What does the ideal diesel shop look like? It could be very different depending on your point of view but, when it comes to profitability, there are key principles that hold true for all of them. Whether you’re an independent shop, a fleet, or a dealer, you need a winning mix of people, the right rates, and a place for your techs to do their job—even if that place is mobile.
The ideal diesel shop has eight technicians and three managers. They each have a job to do and your shop’s success hinges on everyone doing their part well. Your techs are the money makers. They generate revenue by turning wrenches. Their level of efficiency makes all the difference in how profitable your shop can be. The service manager, parts manager, and office manager are there to provide support so your techs can be as efficient as possible.
It’s worth mentioning up front how your people are compensated. In an ideal diesel shop model, each technician is paid a flat rate, and the managers are either salary or a form of flat rate. However, in a moment, we’ll talk more about structuring pay to increase efficiency and your bottom line.
Your shop’s layout has everything to do with how efficient your technicians can be. The ideal diesel shop has 1.5 to 2 bays per tech so they can work on more than one truck at once. Without that kind of space, your techs will have to move vehicles in and out of bays while they’re waiting for parts. Also, assign bays to encourage techs to take ownership of their space. Dedicated bays tend to stay cleaner and more organized.
Layout is important, but the “place” factor is also about where you do business.
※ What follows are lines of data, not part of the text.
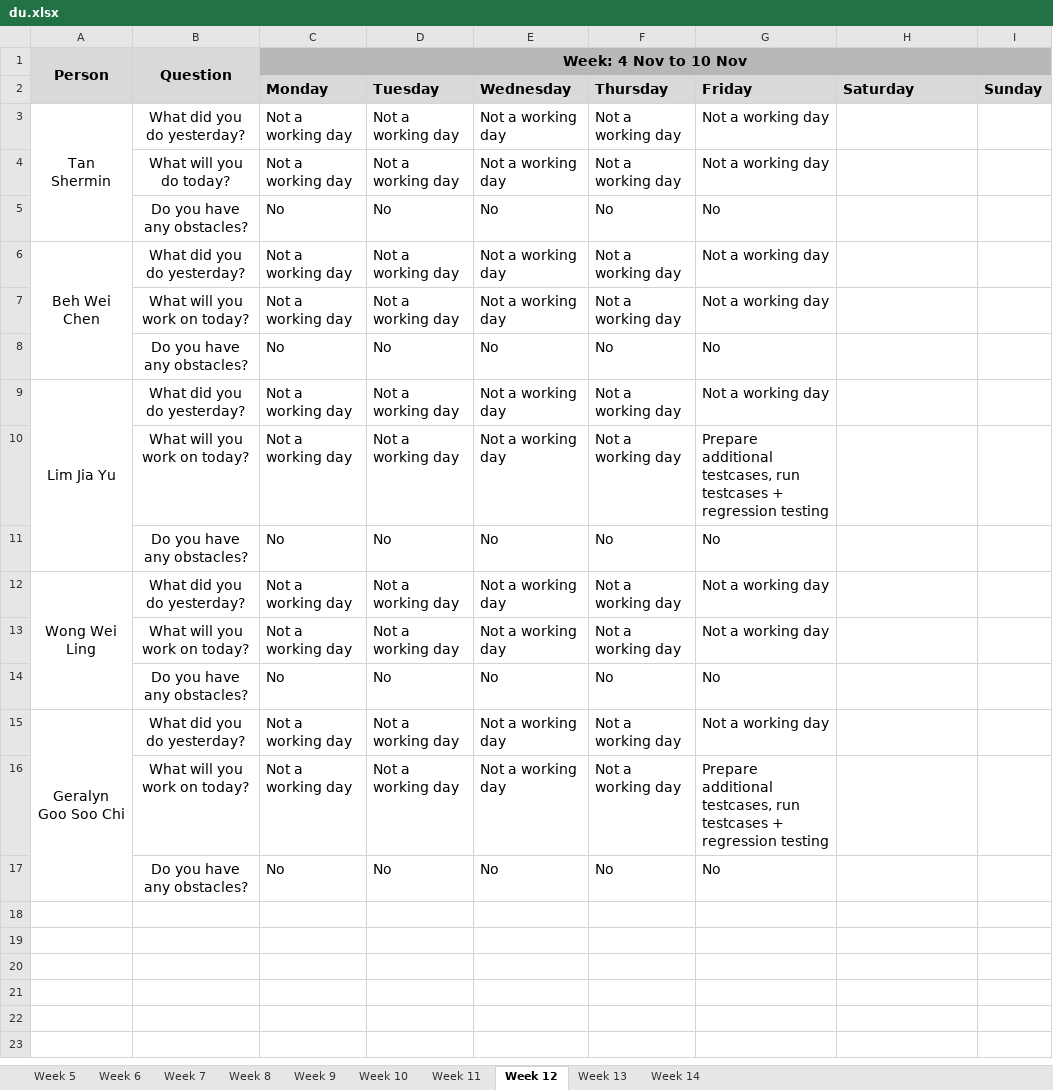
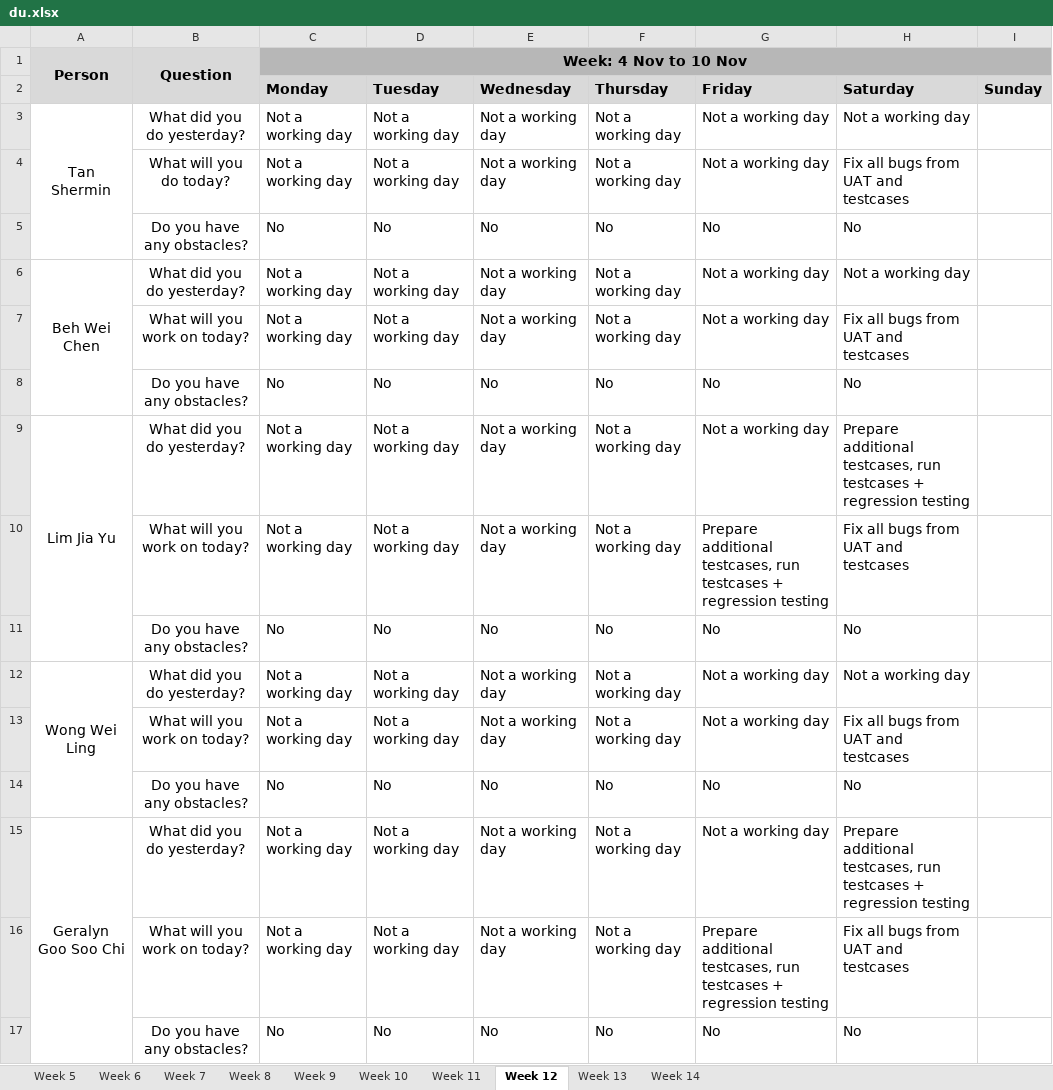
Before and after one commit to weichen-0/Bidding-Online-System, an Excel workbook: metrics/du.xlsx, sheet Week 12, drawn as a sheet; values as stored, in another font and other column widths than the file's, no borders; the diff names each change by its address in the sheet, - before the commit and + after, or states it on an @@ line.

Commit message:
Update du.xlsx (9 Nov)

```diff
--- a/metrics/du.xlsx (sheet Week 12)
+++ b/metrics/du.xlsx (sheet Week 12)
-H3 (Saturday): (empty)
+H3 (Saturday): Not a working day
-H4 (Saturday): (empty)
+H4 (Saturday): Fix all bugs from UAT and testcases
-H5 (Saturday): (empty)
+H5 (Saturday): No
-H6 (Saturday): (empty)
+H6 (Saturday): Not a working day
-H7 (Saturday): (empty)
+H7 (Saturday): Fix all bugs from UAT and testcases
-H8 (Saturday): (empty)
+H8 (Saturday): No
-H9 (Saturday): (empty)
+H9 (Saturday): Prepare additional testcases, run testcases + regression testing
-H10 (Saturday): (empty)
+H10 (Saturday): Fix all bugs from UAT and testcases
-H11 (Saturday): (empty)
+H11 (Saturday): No
-H12 (Saturday): (empty)
+H12 (Saturday): Not a working day
-H13 (Saturday): (empty)
+H13 (Saturday): Fix all bugs from UAT and testcases
-H14 (Saturday): (empty)
+H14 (Saturday): No
-H15 (Saturday): (empty)
+H15 (Saturday): Prepare additional testcases, run testcases + regression testing
-H16 (Saturday): (empty)
+H16 (Saturday): Fix all bugs from UAT and testcases
-H17 (Saturday): (empty)
+H17 (Saturday): No
```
If you add a mobile element to your shop, you’ll only need one bay per technician while increasing value for customers. Going mobile allows you to take your service to clients which usually means more business. It’s convenient for them and lucrative for you—everybody wins.
To create your ideal diesel shop, you need to charge a labor rate that fits your ideal customers. They’re the ones looking for quality work done quickly and with little hassle. Price is a secondary consideration because they understand how expensive “cheap” can be. You should also charge a parts markup that delivers the profit you’re aiming for. In general, the prices you charge for labor and parts should earn an average 45 percent profit before covering overhead.
You can play around with increasing parts and labor pricing to bring up your bottom line, but increasing efficiency is one of the top ways to increase profitability. Upping your techs’ efficiency game increases their billed hours and your profits will get a massive boost. For example, if you have eight techs and only half of them raise their efficiency by 5 billed hours per week, your monthly profit could shoot up more than $8,500 per month. We built a free repair shop ROI tool to calculate savings like this.
Having manager support for creating estimates and ordering parts is one way to improve efficiency. Another way is to implement an efficiency bonus, and this is where motivation compensation comes in. Set a minimum efficiency level for techs that’s required for earning their flat-rate wage, but use a graduated scale to pay bonuses to those who consistently perform well. For instance, techs might get a $72 bonus each week they bill 44 hours (110 percent efficiency). However, techs who are 115 percent efficient, billing 46 hours a week could get a $108 bonus. An additional $8,000 to $9,500 in your monthly profit pool from those extra hours more than covers the incentive.
Ideal Diesel Shop Principles Apply Across the Board
These rules work, whatever focus your business takes. The principles apply to standalone shops as well as fleet-owned shops. Whether you’re exclusively working on company vehicles or trucks for the general public, the shop must still run efficiently. The same can be said for dealership shops. Often, dealerships in big cities are in massive yards with very nice buildings. They have a baked-in stream of business just because they’re the dealership. However, guaranteed business can lead to taking customers for granted, and that can be damaging. It’s like a football team taking their foot off the gas when they’re up by three touchdowns. You’re never doing well enough that you can afford to get lazy or become inefficient.
From a Manager’s Point of View
If you’re a shop manager, the ideal shop is one where you’re working on the business but not necessarily in it. Fullbay facilitates that along with making every team member’s job easier. It does everything from estimates to job assignments to parts ordering to invoicing—plus it tracks data and puts everything you’ll ever need to know about how your shop is running right at your fingertips. What’s more, since Fullbay is Cloud-based, you can access all that info and manage your shop more efficiently from anywhere. Fill in the form below to test-drive Fullbay and see what your ideal shop looks like.